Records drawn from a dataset
· · · · · · ·

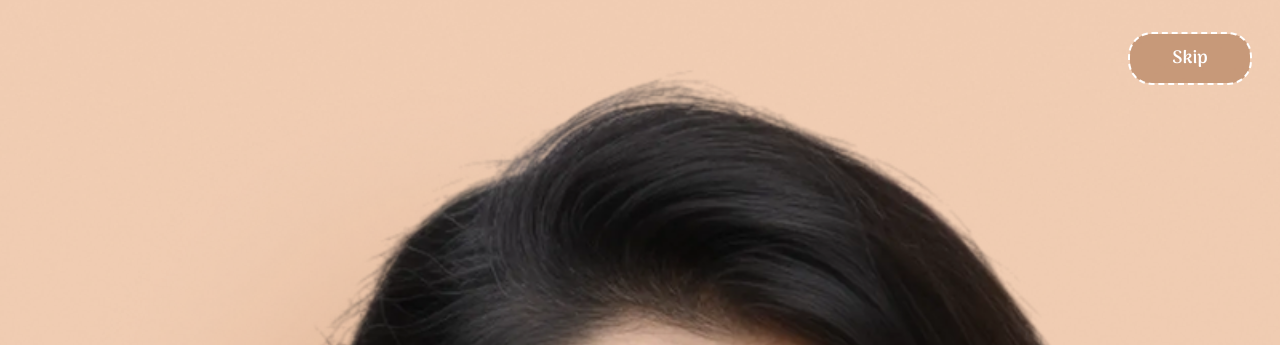
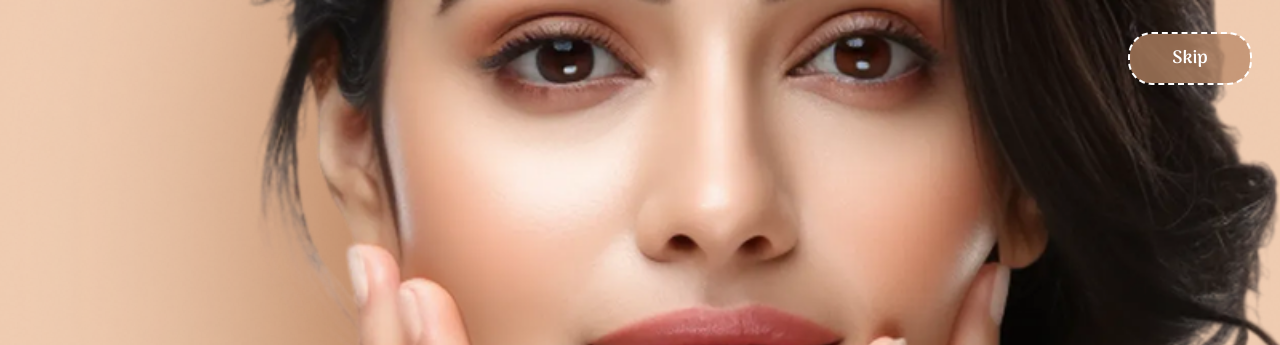
Before and after one commit to siddheshmayekar-max/Skin-no-meter, a plain HTML site: page index.html in a window 1280 px wide. Shown: the top 345 px of the page. Drawn offline with nearby package versions, Linux system fonts and the light colour scheme; a web font is replaced by a local one.

Commit message:
additional fixes

```diff
--- a/index.html
+++ b/index.html
@@ -527,7 +527,7 @@
         const s = steps[step];
 
         // Background
-        introScreen.style.background = `url("${s.bg}") top center / cover no-repeat`;
+        introScreen.style.background = `url("${s.bg}") center / cover no-repeat`;
 
         // Content
         title.innerHTML = s.title;
```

· · · · · · ·

- [Task brief]: What's needed is an exact copy of every entry, free of pictures.

- [Output]:
Before and after one commit to siddheshmayekar-max/Skin-no-meter, a plain HTML site: page index.html in a window 1280 px wide. Shown: the top 345 px of the page. Drawn offline with nearby package versions, Linux system fonts and the light colour scheme; a web font is replaced by a local one.

Commit message:
additional fixes

```diff
--- a/index.html
+++ b/index.html
@@ -527,7 +527,7 @@
         const s = steps[step];
 
         // Background
-        introScreen.style.background = `url("${s.bg}") top center / cover no-repeat`;
+        introScreen.style.background = `url("${s.bg}") center / cover no-repeat`;
 
         // Content
         title.innerHTML = s.title;
```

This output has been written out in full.